→ EXERCISE REQUIREMENTS
Would you please copy each line of the listing that mentions "rows"?

━━━━━━━━━━━━━━━━━━━━

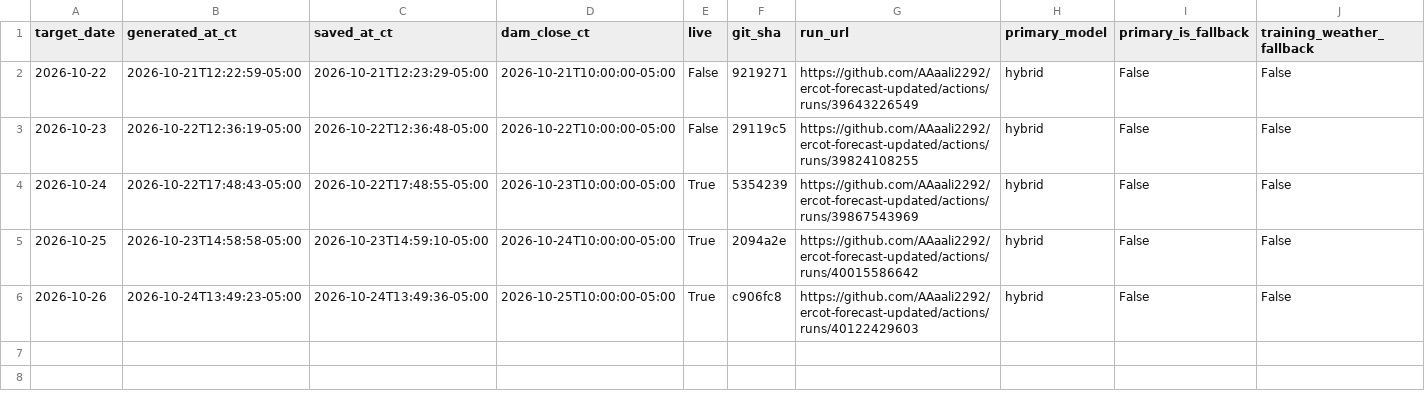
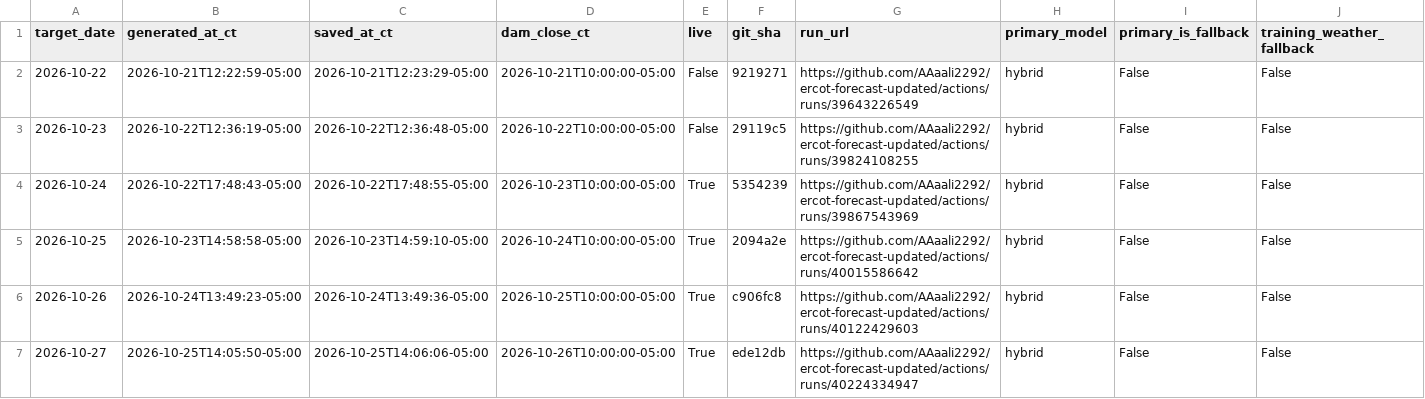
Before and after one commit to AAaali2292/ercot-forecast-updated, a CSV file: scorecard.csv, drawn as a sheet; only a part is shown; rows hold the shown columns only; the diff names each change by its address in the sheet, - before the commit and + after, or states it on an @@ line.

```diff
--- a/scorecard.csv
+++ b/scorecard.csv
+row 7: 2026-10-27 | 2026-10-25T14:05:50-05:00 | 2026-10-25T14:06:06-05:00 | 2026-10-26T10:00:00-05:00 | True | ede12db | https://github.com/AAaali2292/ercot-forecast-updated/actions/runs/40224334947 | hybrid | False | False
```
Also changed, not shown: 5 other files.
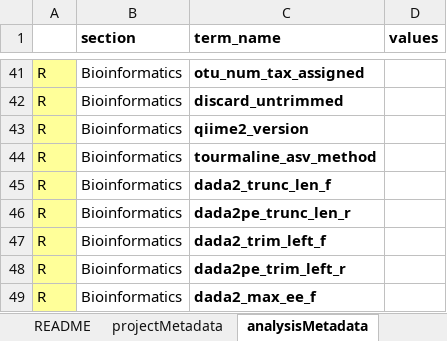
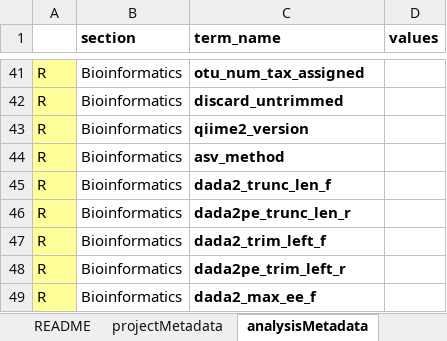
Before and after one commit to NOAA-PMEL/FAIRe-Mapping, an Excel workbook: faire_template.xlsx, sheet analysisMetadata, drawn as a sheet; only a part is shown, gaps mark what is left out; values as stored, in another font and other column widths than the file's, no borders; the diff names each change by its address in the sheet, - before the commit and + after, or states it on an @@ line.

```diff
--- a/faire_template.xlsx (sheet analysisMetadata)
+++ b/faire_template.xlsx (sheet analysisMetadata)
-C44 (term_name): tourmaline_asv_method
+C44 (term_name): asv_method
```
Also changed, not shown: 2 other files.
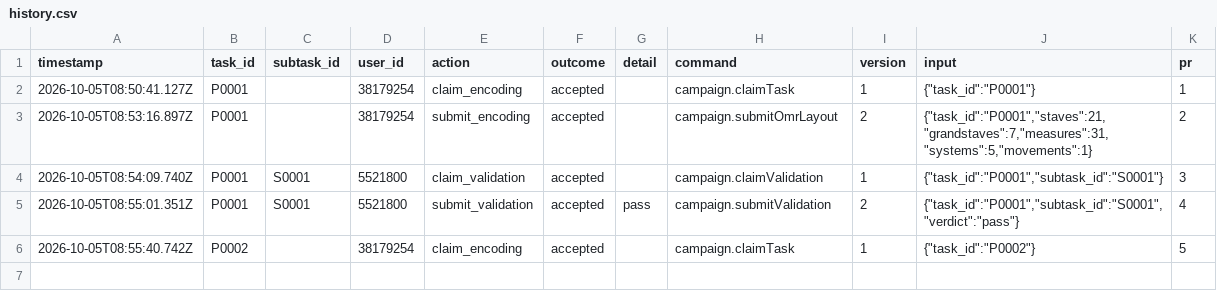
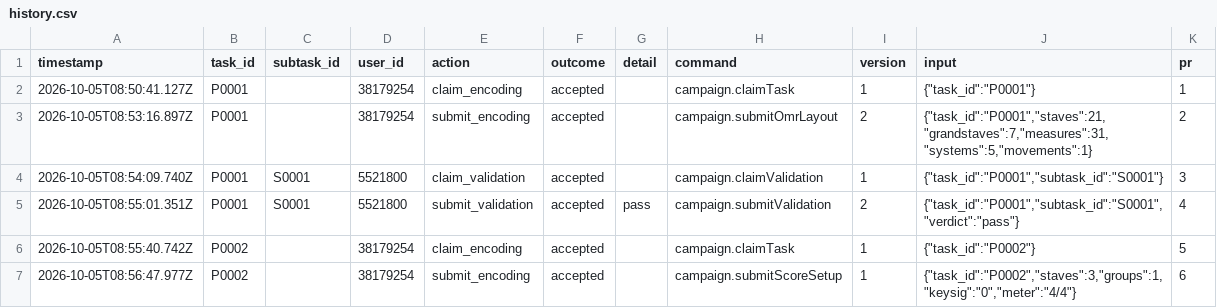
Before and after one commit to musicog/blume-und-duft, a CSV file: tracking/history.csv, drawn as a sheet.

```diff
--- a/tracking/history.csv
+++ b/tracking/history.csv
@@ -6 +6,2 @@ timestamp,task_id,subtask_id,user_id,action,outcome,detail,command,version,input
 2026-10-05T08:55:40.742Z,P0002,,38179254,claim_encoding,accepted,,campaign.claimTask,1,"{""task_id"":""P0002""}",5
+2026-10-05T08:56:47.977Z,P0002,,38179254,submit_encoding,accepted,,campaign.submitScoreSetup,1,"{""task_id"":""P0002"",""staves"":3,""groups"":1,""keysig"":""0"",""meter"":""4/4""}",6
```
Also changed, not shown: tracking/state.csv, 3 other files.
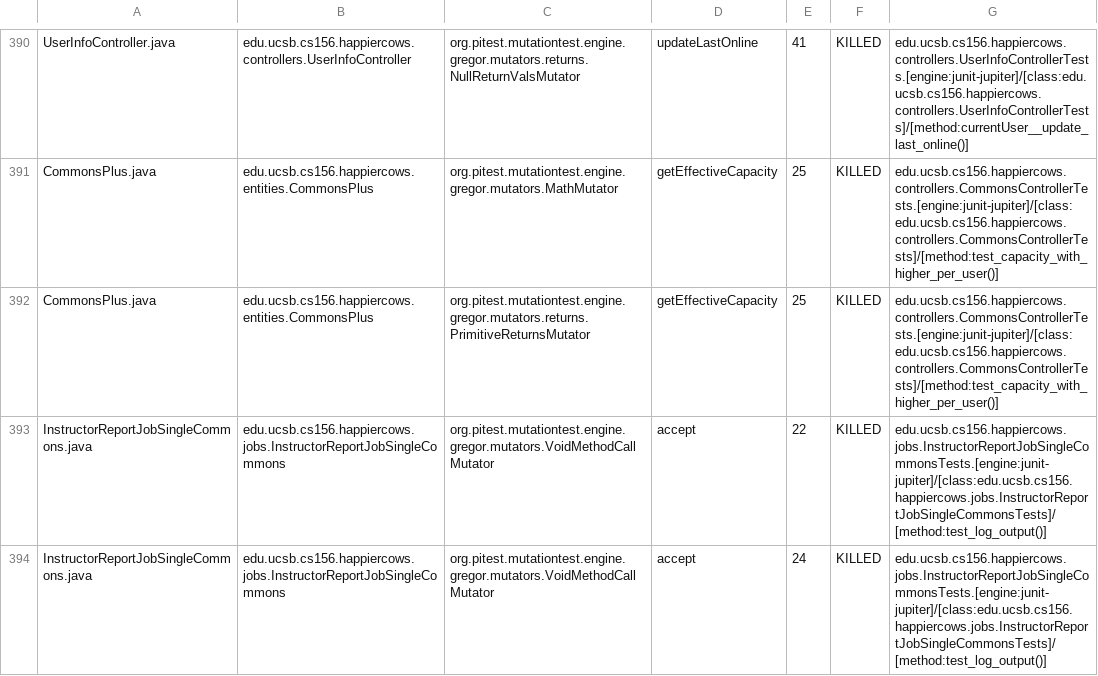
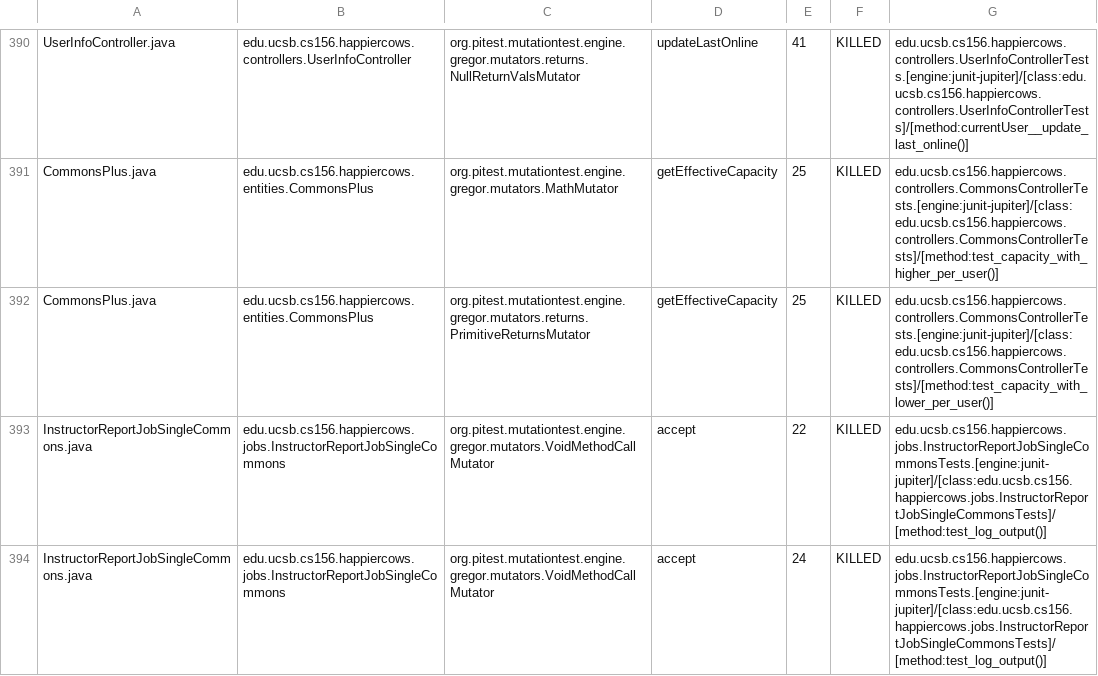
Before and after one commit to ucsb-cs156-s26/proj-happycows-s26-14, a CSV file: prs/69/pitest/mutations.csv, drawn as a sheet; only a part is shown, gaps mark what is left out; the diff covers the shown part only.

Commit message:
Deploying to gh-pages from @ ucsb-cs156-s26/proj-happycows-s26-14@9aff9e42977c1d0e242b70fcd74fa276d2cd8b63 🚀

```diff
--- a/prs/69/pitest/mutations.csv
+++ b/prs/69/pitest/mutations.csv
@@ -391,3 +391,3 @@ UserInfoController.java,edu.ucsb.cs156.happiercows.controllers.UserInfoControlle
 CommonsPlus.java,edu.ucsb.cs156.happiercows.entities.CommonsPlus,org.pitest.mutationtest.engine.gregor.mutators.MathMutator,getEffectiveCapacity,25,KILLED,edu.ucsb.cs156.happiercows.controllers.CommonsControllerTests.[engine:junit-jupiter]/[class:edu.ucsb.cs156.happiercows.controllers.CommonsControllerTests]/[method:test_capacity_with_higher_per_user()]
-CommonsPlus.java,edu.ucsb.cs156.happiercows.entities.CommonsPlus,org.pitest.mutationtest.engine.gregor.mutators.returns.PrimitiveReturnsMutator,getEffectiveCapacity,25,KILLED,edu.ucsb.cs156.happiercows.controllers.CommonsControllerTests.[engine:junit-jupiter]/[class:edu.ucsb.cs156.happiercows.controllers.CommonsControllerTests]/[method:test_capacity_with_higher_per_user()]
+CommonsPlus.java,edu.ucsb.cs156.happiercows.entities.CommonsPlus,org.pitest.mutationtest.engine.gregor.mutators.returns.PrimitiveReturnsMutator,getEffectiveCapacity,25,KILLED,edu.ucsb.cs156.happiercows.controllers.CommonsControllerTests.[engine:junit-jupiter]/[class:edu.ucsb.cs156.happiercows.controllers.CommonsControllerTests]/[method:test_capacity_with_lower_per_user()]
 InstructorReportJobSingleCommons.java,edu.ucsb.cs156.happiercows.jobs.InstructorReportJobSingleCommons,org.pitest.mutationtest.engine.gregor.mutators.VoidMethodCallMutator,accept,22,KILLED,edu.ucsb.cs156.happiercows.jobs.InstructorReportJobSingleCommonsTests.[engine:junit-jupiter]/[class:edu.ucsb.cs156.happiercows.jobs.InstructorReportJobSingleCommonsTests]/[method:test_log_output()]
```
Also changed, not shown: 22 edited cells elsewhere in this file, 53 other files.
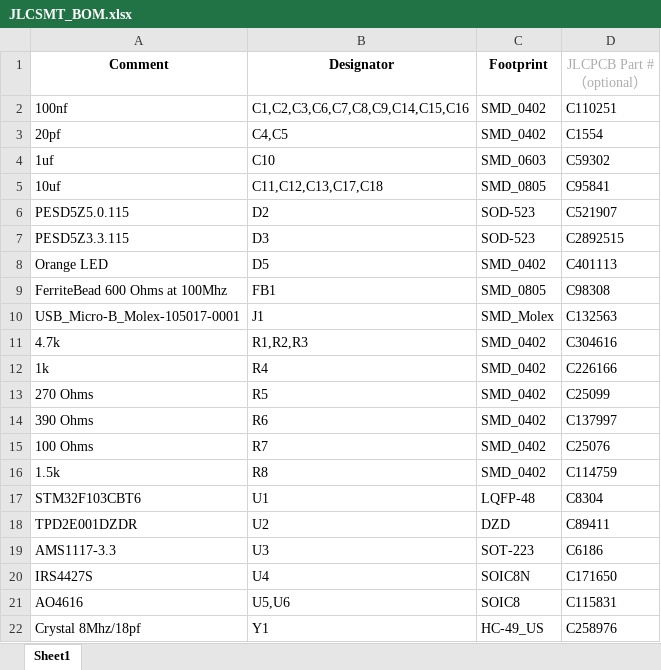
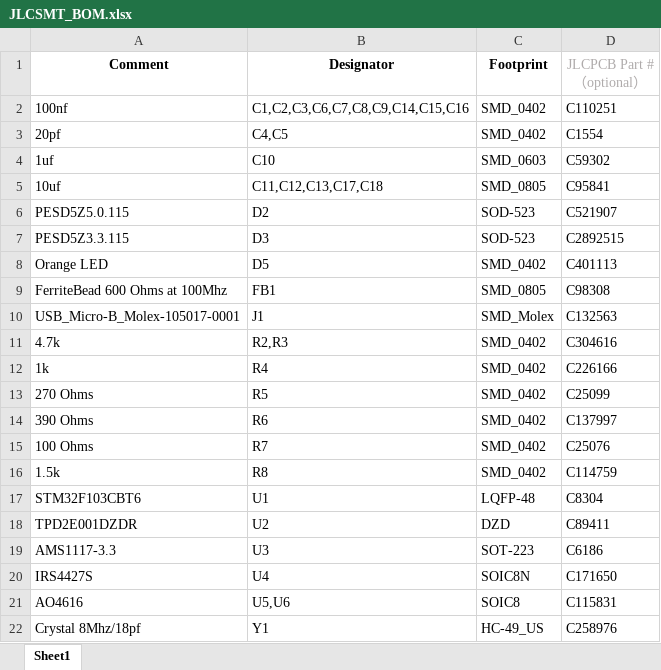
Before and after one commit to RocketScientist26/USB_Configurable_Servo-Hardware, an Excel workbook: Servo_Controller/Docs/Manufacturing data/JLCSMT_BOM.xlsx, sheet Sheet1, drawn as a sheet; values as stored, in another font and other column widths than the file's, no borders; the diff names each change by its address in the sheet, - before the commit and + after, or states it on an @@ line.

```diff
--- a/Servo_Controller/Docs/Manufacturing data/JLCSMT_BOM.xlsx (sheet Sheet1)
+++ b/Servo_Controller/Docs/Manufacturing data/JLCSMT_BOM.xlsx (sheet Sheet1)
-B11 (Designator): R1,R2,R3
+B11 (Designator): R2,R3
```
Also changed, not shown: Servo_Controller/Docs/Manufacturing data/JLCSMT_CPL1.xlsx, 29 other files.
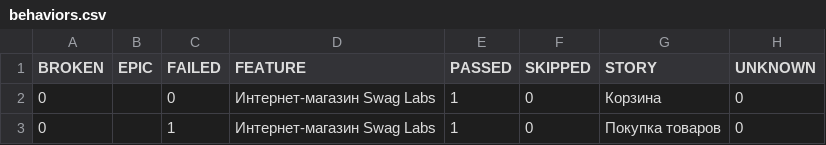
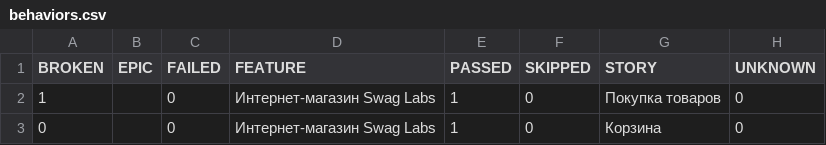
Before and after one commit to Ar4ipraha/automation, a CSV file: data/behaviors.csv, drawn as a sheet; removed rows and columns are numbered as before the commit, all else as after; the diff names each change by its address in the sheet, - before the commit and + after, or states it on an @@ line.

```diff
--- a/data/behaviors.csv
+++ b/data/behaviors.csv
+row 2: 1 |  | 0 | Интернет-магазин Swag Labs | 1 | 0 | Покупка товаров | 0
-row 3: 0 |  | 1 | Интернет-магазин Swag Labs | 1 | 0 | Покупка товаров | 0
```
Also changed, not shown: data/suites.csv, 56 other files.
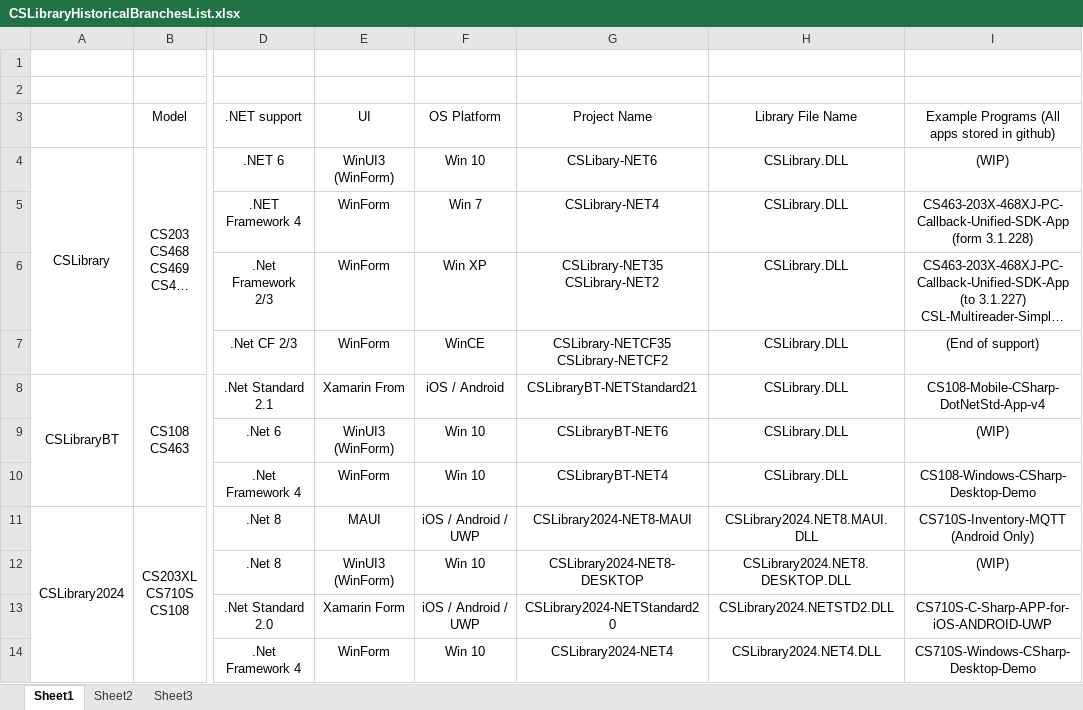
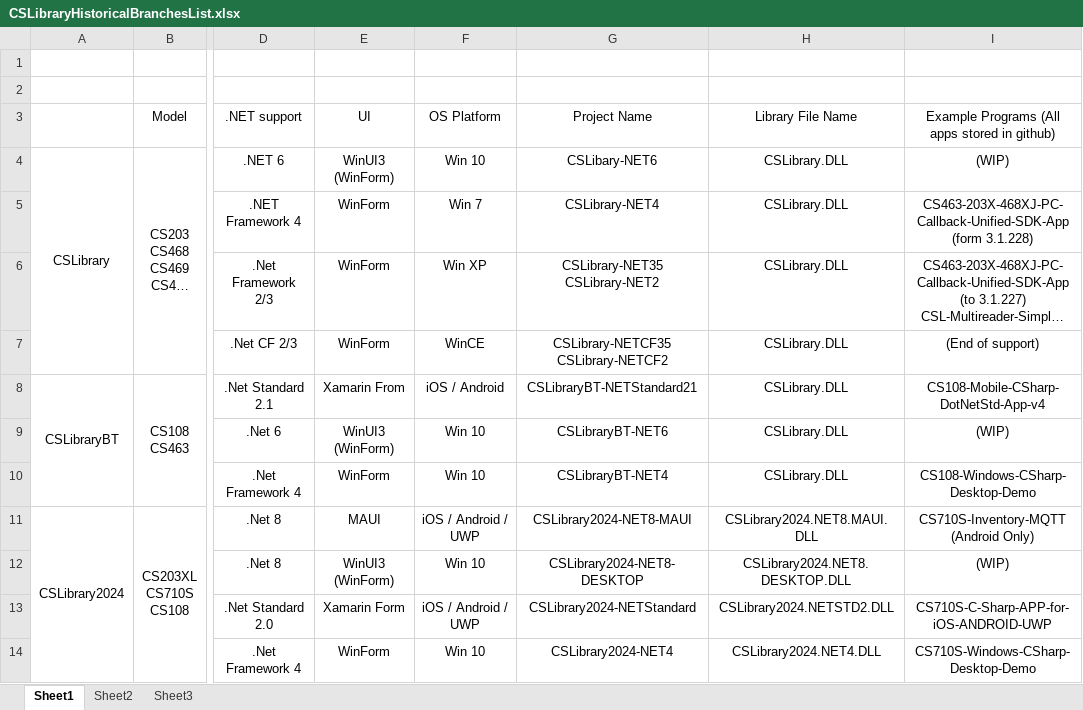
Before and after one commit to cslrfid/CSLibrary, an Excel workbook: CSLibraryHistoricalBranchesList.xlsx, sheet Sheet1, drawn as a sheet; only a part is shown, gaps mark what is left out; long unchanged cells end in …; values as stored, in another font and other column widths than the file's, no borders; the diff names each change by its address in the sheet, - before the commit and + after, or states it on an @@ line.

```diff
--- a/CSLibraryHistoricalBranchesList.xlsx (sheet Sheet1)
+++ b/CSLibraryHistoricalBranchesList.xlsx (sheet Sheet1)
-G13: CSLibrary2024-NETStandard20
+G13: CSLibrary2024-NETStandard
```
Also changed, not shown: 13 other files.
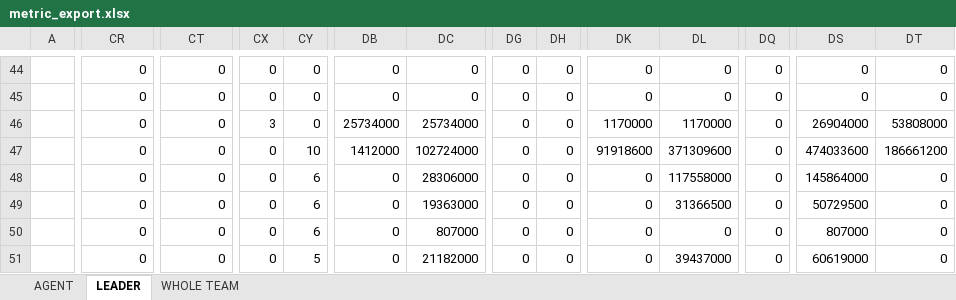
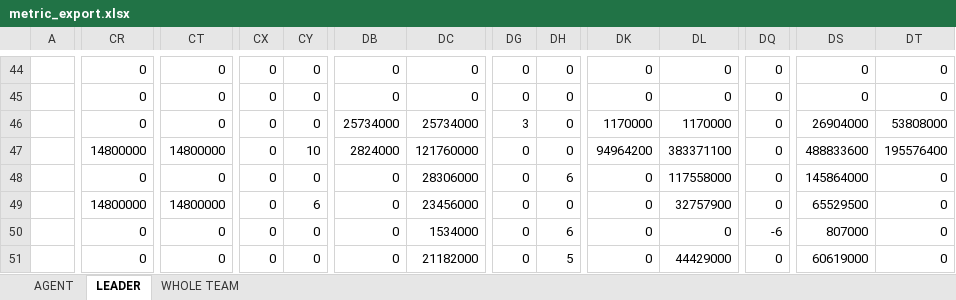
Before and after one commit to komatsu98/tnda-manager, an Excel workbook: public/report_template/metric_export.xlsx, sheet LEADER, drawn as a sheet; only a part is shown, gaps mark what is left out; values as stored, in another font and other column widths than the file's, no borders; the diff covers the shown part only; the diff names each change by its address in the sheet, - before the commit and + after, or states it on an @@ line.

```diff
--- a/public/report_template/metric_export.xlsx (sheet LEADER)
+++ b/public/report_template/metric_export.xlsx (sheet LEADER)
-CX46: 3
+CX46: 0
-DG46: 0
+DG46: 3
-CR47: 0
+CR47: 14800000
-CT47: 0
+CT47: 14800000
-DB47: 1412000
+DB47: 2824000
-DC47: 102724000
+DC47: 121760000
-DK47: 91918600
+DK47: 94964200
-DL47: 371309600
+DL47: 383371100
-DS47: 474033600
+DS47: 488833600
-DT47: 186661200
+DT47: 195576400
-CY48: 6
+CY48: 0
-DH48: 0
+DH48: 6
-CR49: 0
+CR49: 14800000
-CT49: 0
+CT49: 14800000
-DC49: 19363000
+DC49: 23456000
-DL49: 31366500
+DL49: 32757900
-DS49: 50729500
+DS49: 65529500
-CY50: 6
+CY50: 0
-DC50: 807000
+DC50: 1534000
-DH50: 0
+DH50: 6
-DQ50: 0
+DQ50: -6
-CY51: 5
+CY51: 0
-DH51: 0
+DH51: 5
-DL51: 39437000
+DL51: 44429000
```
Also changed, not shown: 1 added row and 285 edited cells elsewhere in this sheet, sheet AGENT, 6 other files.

━━━━━━━━━━━━━━━━━━━━

→ PROBLEM SOLUTION
Before and after one commit to AAaali2292/ercot-forecast-updated, a CSV file: scorecard.csv, drawn as a sheet; only a part is shown; rows hold the shown columns only; the diff names each change by its address in the sheet, - before the commit and + after, or states it on an @@ line.
Before and after one commit to Ar4ipraha/automation, a CSV file: data/behaviors.csv, drawn as a sheet; removed rows and columns are numbered as before the commit, all else as after; the diff names each change by its address in the sheet, - before the commit and + after, or states it on an @@ line.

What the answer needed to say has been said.